━━━━━ Records to use ━━━━━
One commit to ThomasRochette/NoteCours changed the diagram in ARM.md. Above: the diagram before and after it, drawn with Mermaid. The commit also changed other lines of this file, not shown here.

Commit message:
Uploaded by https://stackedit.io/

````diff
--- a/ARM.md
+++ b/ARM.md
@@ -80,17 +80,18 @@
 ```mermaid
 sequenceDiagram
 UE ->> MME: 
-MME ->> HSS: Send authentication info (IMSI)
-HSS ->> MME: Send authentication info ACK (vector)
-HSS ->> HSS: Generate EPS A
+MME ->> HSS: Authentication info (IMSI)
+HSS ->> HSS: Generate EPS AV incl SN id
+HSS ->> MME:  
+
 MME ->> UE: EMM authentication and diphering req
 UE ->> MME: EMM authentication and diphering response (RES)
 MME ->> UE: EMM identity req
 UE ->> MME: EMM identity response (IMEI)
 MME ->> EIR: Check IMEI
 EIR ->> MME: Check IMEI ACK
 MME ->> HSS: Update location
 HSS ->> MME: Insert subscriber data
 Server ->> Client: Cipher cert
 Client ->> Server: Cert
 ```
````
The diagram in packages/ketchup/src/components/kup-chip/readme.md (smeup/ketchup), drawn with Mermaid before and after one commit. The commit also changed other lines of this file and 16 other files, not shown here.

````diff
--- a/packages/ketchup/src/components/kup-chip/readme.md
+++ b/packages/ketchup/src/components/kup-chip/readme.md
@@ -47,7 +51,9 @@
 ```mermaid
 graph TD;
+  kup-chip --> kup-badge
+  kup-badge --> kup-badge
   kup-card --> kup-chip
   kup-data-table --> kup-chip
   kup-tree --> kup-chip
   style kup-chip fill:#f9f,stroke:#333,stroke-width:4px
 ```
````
━━━━━
» **Your objective**
Reproduce the full set of records precisely.

» **Result of this exercise**
One commit to ThomasRochette/NoteCours changed the diagram in ARM.md. Above: the diagram before and after it, drawn with Mermaid. The commit also changed other lines of this file, not shown here.

Commit message:
Uploaded by https://stackedit.io/

````diff
--- a/ARM.md
+++ b/ARM.md
@@ -80,17 +80,18 @@
 ```mermaid
 sequenceDiagram
 UE ->> MME: 
-MME ->> HSS: Send authentication info (IMSI)
-HSS ->> MME: Send authentication info ACK (vector)
-HSS ->> HSS: Generate EPS A
+MME ->> HSS: Authentication info (IMSI)
+HSS ->> HSS: Generate EPS AV incl SN id
+HSS ->> MME:  
+
 MME ->> UE: EMM authentication and diphering req
 UE ->> MME: EMM authentication and diphering response (RES)
 MME ->> UE: EMM identity req
 UE ->> MME: EMM identity response (IMEI)
 MME ->> EIR: Check IMEI
 EIR ->> MME: Check IMEI ACK
 MME ->> HSS: Update location
 HSS ->> MME: Insert subscriber data
 Server ->> Client: Cipher cert
 Client ->> Server: Cert
 ```
````
The diagram in packages/ketchup/src/components/kup-chip/readme.md (smeup/ketchup), drawn with Mermaid before and after one commit. The commit also changed other lines of this file and 16 other files, not shown here.

````diff
--- a/packages/ketchup/src/components/kup-chip/readme.md
+++ b/packages/ketchup/src/components/kup-chip/readme.md
@@ -47,7 +51,9 @@
 ```mermaid
 graph TD;
+  kup-chip --> kup-badge
+  kup-badge --> kup-badge
   kup-card --> kup-chip
   kup-data-table --> kup-chip
   kup-tree --> kup-chip
   style kup-chip fill:#f9f,stroke:#333,stroke-width:4px
 ```
````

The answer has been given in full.